Since its release in 2009, John Hattie’s Visible Learning has become one of the most influential forces in education, earning rave reviews upon publication and sparking the interest of educators worldwide. According to Hattie, Visible Learning gives teachers the ability to evaluate their own effectiveness, and it occurs when teachers “see learning through the eyes of the students and help them become their own teachers.” The enthusiastic praise Visible Learning has received speaks to the scale of its impact. 

Similarly, instructional coaching has become one of the most popular approaches to professional development and has been widely utilized by educators and professionals. Jim Knight of Instructional Coaching Group has recently released the first paper discussing how instructional coaching can be used to implement the concepts of Visible Learning.

The massive amount of studies conducted in Hattie’s analyses of meta-analyses provide the core strength of Visible Learning. Touching on the impact of Hattie’s work, Jim remarks that “educators are reading and learning about the highest-leverage factors for student achievement, as identified in Hattie’s evolving lists of best practices,” noting that the “original work on Visible Learning was conducted over a 15- to 20-year period, and it ‘involved analyzing more than 800 meta-analyses composing around 80,000 studies in which an estimated . . . 250 million learners took part’. As of 2018, approximately 600 additional studies had been conducted to further refine identification of the factors most likely to have a positive impact on student achievement.”

In his peer-reviewed article, published in Education Sciences, Jim includes the following:
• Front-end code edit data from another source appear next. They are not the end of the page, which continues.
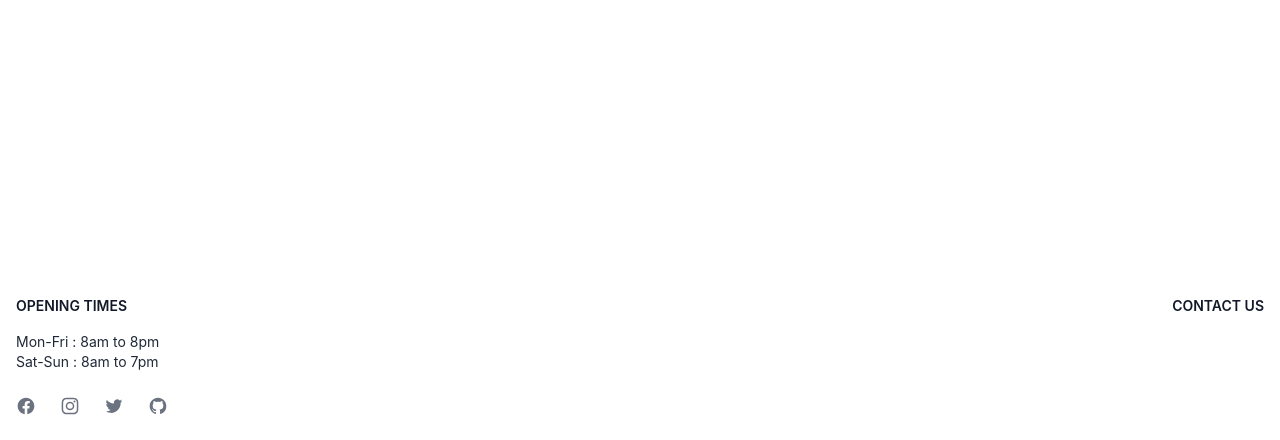
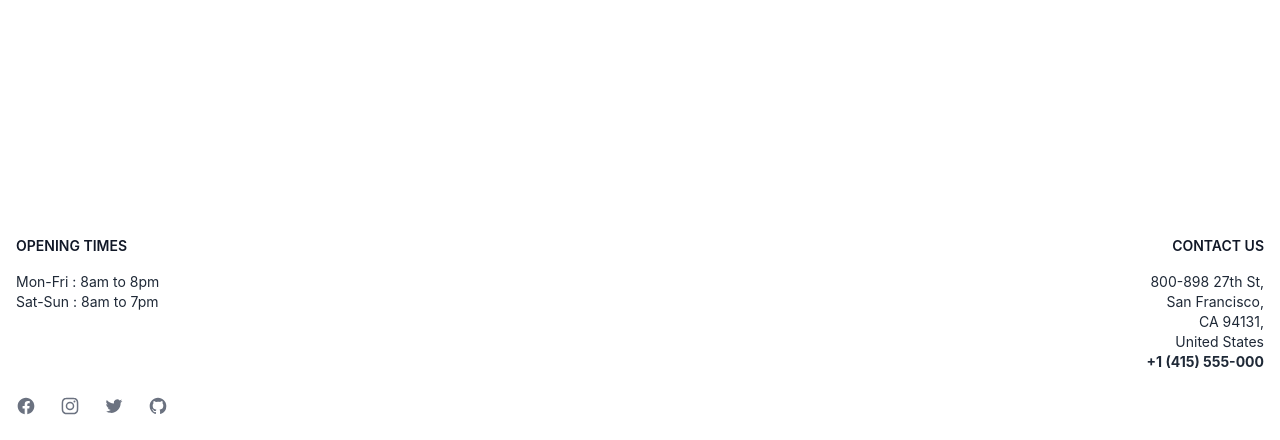
Before and after one commit to amylour/FreeFido, a Django app: page / in a window 1280 px wide. Shown: the part 360-800 px from the top of the page. Run offline with Django 3.2, Linux system fonts and the light colour scheme; style sheets or scripts are compiled from the project's sources; some libraries are stand-ins or nearby versions.

Commit message:
edit: conatct us info

```diff
--- a/templates/base.html
+++ b/templates/base.html
@@ -103,6 +103,9 @@
                     </div>
                     <div class="text-right">
                         <h2 class="mb-4 text-sm font-semibold text-gray-900 uppercase dark:text-white">Contact Us</h2>
+                        <p class="mb-6 text-sm font-normal text-gray-800 dark:text-white">800-898 27th
+                            St,<br> San Francisco,<br> CA 94131,<br> United States<br> <strong>+1 (415) 555-000</strong>
+                        </p>
                     </div>
                 </div>
             </div>
```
  • -a summary of the research on instructional coaching
  • -a summary of Visible Learning concepts from Hattie’s 2017 book, Ten Mindframes for Visible Learning
  • -a discussion on using instructional coaching to implement Visible Learning

Read the full paper here!